“It’s not that all granite is dangerous. But I’ve seen a few that might heat up your Cheerios a little.”
Demand for granite countertops in new and renovated homes has increased exponentially in the past decade. In What’s Lurking in Your Countertop? this past week, New York Times reporter Kate Murphy discussed the claims and counterclaims concerning the possible health effects of this popular trend in kitchen décor.
“Allegations,” she writes, “that granite countertops may emit dangerous levels of radon and radiation have been raised periodically over the past decade, mostly by makers and distributors of competing countertop materials. The Marble Institute of America has said such claims are ‘ludicrous’ because although granite is known to contain uranium and other radioactive materials like thorium and potassium, the amounts in countertops are not enough to pose a health threat.
“Indeed, health physicists and radiation experts agree that most granite countertops emit radiation and radon at extremely low levels.

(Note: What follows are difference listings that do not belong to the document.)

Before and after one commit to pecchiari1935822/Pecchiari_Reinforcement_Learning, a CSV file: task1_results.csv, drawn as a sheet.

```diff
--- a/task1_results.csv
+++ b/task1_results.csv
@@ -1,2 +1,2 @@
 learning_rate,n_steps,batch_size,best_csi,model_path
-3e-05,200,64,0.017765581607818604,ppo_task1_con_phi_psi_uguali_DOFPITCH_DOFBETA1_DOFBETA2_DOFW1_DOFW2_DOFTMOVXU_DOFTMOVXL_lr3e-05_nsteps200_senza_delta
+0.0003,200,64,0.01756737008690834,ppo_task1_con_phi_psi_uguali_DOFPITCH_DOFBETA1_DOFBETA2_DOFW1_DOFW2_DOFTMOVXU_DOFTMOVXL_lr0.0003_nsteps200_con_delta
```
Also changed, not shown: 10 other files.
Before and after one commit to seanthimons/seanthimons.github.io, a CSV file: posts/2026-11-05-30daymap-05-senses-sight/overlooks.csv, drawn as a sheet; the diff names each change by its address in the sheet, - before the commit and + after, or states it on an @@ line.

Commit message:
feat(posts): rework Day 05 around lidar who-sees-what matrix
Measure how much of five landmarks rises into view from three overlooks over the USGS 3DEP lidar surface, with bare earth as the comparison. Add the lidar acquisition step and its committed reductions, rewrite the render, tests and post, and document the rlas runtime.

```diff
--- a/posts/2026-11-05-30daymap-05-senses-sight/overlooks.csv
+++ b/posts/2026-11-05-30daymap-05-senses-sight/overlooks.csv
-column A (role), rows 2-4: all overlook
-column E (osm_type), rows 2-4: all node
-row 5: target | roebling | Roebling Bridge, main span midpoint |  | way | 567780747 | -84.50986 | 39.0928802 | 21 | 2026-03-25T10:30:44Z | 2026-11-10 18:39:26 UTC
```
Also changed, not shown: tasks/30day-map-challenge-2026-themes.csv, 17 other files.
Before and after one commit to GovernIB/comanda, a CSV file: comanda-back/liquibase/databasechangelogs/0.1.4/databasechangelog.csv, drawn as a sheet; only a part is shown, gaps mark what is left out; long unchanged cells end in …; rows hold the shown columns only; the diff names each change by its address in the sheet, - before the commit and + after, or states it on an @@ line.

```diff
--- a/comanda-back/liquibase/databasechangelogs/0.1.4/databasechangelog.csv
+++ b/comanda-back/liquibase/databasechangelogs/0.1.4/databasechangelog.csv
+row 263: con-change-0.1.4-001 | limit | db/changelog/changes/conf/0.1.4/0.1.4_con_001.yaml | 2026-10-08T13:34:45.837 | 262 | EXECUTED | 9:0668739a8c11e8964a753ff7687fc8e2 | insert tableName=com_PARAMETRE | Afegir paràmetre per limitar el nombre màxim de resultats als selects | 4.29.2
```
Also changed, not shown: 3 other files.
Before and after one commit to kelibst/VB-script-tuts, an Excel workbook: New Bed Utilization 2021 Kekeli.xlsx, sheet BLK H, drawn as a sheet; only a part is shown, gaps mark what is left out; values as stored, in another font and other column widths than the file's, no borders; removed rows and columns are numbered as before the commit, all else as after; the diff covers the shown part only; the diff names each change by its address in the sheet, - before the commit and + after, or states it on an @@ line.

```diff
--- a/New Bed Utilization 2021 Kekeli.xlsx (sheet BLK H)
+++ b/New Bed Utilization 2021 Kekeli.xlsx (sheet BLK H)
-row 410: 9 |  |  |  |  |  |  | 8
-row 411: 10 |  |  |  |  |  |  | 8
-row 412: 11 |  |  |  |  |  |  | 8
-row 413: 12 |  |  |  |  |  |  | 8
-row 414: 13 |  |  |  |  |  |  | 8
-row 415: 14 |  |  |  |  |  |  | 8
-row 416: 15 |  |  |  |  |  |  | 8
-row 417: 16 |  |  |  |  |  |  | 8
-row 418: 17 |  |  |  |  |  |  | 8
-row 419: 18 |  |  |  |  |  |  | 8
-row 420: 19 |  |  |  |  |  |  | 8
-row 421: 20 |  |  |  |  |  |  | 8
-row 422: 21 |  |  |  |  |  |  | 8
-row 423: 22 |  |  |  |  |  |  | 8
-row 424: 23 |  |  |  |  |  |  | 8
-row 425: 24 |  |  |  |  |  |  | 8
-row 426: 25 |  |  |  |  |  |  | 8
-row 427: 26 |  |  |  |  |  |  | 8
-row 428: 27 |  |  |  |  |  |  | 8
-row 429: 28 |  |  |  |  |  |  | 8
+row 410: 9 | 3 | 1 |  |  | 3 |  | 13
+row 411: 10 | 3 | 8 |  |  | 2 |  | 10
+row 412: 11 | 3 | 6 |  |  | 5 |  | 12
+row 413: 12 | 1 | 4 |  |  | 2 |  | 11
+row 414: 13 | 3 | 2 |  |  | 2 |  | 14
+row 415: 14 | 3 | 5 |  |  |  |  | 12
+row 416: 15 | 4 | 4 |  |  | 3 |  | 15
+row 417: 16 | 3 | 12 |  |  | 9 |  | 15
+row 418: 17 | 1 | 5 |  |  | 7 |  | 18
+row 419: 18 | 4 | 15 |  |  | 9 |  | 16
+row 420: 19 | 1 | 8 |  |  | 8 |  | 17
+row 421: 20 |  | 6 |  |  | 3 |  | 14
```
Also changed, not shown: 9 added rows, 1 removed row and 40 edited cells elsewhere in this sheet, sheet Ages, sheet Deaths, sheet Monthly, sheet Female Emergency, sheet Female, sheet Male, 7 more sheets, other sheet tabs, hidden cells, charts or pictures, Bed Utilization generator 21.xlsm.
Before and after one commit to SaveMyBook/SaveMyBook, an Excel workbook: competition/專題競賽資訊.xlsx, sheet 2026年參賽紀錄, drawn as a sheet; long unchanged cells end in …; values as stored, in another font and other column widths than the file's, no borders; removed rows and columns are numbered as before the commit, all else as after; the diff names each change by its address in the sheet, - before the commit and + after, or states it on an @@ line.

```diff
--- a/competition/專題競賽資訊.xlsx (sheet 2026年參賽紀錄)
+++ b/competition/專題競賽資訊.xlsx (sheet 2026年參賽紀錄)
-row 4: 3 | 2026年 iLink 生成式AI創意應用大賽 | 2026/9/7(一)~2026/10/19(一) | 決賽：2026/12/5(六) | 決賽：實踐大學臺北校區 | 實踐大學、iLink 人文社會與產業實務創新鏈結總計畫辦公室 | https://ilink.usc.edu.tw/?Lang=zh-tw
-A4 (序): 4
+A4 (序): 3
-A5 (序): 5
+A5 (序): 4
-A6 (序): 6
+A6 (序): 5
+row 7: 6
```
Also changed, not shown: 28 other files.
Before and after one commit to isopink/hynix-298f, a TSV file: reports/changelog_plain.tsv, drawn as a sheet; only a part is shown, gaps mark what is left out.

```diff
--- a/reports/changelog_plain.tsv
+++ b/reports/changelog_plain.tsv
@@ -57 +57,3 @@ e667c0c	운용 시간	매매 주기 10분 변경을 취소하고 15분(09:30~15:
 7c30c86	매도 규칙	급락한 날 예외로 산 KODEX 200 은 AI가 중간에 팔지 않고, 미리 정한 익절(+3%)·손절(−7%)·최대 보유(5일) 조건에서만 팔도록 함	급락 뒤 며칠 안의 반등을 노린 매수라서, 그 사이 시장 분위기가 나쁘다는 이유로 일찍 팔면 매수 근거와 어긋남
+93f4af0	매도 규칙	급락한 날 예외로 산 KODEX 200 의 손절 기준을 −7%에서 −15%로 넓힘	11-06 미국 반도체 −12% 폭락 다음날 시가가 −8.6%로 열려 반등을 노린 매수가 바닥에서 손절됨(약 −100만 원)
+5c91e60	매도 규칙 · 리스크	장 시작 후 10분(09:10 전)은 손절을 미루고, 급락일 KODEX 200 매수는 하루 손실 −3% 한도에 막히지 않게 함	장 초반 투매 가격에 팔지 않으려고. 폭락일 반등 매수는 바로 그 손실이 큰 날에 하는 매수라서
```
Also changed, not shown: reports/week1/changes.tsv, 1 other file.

They say these emissions are insignificant compared with so-called background radiation that is constantly raining down from outer space or seeping up from the earth’s crust, not to mention emanating from manmade sources like X-rays, luminous watches and smoke detectors.”
Despite these comforting realities, “with increasing regularity in recent months, the Environmental Protection Agency has been receiving calls from radon inspectors as well as from concerned homeowners about granite countertops with radiation measurements several times above background levels.” In some cases cited by Ms. Murphy, there has been rational cause for alarm.
None of this is reason enough to rip out your granite countertops immediately, reject a planned kitchen renovation out of hand, or pull out of a contract you have on a new home. But it is a strong argument for making an informed decision about any of these matters.
If the topic is relevant for you, check out Ms. Murphy’s balanced article. If you need further information, the Environmental Protection Agency offers a variety of handy summaries on the health risks of radon and frequently asked questions about radon and indoor air quality. The EPA also has a number of related documents available, including The Home Buyer’s and Seller’s Guide to Radon, the Citizen’s Guide to Radon, and the Consumer’s Guide to Radon Reduction.
Information is power – even in the kitchen.